*TASK DETAILS*: Only lines holding the word "print" are needed; copy each of them from the material.

>>>>>

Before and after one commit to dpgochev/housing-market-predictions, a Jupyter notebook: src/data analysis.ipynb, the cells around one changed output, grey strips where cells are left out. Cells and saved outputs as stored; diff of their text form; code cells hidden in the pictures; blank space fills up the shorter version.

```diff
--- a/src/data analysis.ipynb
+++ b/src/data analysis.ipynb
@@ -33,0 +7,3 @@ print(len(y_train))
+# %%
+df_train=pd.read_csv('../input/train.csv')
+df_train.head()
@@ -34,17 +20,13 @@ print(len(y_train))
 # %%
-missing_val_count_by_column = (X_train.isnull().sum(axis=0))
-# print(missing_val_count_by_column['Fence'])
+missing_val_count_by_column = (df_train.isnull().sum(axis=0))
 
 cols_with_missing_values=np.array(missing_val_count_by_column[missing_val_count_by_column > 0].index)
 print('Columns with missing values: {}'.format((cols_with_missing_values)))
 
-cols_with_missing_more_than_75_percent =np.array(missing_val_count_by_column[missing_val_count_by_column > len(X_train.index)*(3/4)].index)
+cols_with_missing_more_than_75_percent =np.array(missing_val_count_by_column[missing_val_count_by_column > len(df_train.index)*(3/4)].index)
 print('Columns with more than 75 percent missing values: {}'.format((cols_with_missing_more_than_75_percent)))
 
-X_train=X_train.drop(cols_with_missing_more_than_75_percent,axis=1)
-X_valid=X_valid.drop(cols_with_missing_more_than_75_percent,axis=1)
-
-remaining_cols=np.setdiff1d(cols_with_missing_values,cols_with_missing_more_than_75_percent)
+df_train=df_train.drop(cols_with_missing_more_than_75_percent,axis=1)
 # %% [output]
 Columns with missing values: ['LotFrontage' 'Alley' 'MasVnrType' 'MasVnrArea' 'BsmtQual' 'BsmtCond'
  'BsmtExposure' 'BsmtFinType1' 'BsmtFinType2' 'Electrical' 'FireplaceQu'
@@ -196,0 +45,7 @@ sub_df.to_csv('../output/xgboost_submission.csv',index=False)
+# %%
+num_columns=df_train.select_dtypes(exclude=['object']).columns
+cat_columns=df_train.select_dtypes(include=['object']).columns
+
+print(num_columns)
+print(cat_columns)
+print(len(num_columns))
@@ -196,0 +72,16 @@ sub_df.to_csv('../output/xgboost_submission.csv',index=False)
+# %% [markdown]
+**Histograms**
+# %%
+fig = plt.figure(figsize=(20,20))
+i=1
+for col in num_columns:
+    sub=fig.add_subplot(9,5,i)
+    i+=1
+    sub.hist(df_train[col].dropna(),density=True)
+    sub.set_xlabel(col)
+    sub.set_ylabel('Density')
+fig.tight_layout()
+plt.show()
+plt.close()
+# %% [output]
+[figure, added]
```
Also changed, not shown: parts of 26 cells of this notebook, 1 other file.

<<<<<

*COMPLETED EXERCISE*:
@@ -33,0 +7,3 @@ print(len(y_train))
@@ -34,17 +20,13 @@ print(len(y_train))
-# print(missing_val_count_by_column['Fence'])
 print('Columns with missing values: {}'.format((cols_with_missing_values)))
 print('Columns with more than 75 percent missing values: {}'.format((cols_with_missing_more_than_75_percent)))
+print(num_columns)
+print(cat_columns)
+print(len(num_columns))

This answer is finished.